(Front-end code edit data)
-=-=-

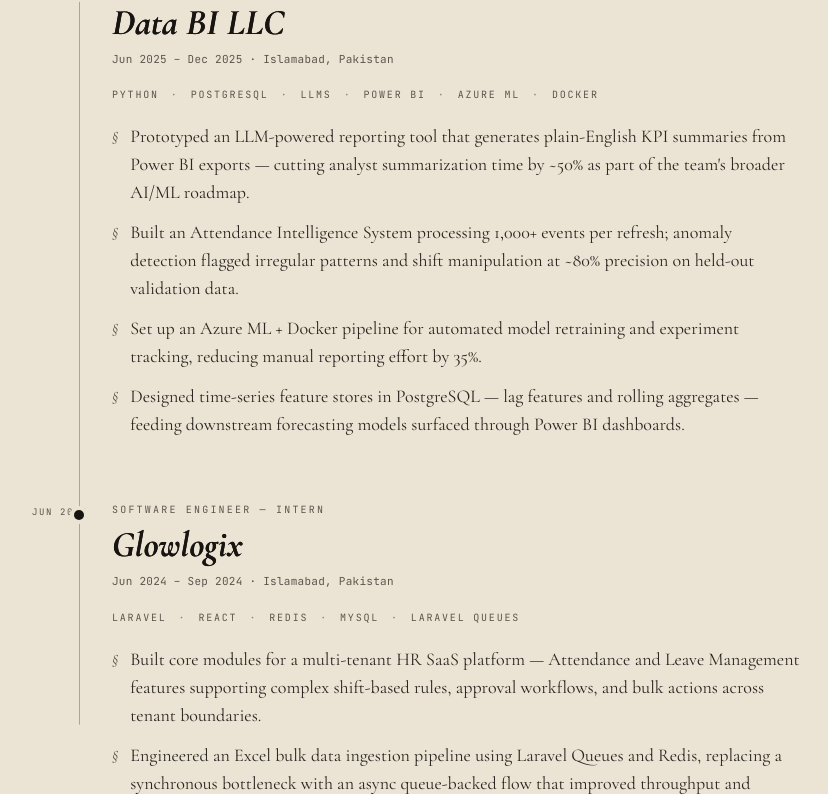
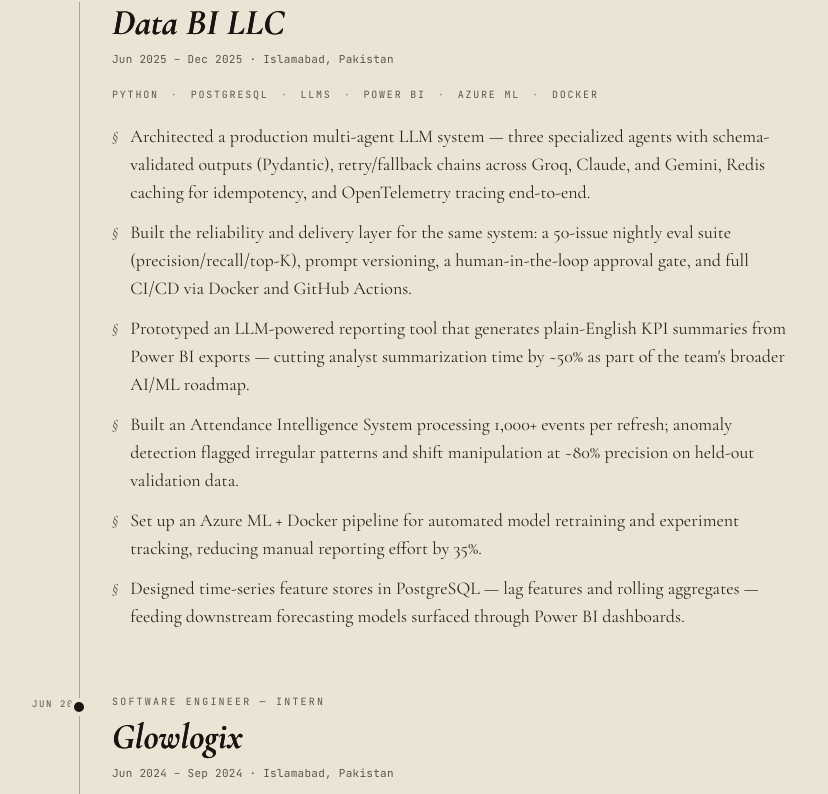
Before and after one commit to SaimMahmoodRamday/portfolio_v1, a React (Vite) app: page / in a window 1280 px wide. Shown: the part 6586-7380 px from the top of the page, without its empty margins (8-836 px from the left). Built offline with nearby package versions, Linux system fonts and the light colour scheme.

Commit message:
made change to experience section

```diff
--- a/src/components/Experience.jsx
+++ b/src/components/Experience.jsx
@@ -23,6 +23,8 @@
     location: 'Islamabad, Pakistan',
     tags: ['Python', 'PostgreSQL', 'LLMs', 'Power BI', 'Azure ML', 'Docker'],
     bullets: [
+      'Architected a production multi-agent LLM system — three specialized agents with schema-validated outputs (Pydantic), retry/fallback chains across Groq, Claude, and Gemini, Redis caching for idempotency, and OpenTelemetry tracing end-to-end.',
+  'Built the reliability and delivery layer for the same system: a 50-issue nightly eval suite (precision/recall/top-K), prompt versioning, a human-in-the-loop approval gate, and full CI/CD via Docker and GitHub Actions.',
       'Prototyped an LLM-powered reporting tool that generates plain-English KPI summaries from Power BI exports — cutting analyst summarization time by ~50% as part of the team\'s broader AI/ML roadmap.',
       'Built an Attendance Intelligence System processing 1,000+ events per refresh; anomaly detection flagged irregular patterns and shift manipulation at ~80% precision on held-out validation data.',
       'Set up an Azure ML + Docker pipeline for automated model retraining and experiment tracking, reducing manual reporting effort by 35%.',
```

-=-=-

WORK INSTRUCTION →
Without including any pictures, return every line of the records exactly.

RESPONSE TO THE TASK →
Before and after one commit to SaimMahmoodRamday/portfolio_v1, a React (Vite) app: page / in a window 1280 px wide. Shown: the part 6586-7380 px from the top of the page, without its empty margins (8-836 px from the left). Built offline with nearby package versions, Linux system fonts and the light colour scheme.

Commit message:
made change to experience section

```diff
--- a/src/components/Experience.jsx
+++ b/src/components/Experience.jsx
@@ -23,6 +23,8 @@
     location: 'Islamabad, Pakistan',
     tags: ['Python', 'PostgreSQL', 'LLMs', 'Power BI', 'Azure ML', 'Docker'],
     bullets: [
+      'Architected a production multi-agent LLM system — three specialized agents with schema-validated outputs (Pydantic), retry/fallback chains across Groq, Claude, and Gemini, Redis caching for idempotency, and OpenTelemetry tracing end-to-end.',
+  'Built the reliability and delivery layer for the same system: a 50-issue nightly eval suite (precision/recall/top-K), prompt versioning, a human-in-the-loop approval gate, and full CI/CD via Docker and GitHub Actions.',
       'Prototyped an LLM-powered reporting tool that generates plain-English KPI summaries from Power BI exports — cutting analyst summarization time by ~50% as part of the team\'s broader AI/ML roadmap.',
       'Built an Attendance Intelligence System processing 1,000+ events per refresh; anomaly detection flagged irregular patterns and shift manipulation at ~80% precision on held-out validation data.',
       'Set up an Azure ML + Docker pipeline for automated model retraining and experiment tracking, reducing manual reporting effort by 35%.',
```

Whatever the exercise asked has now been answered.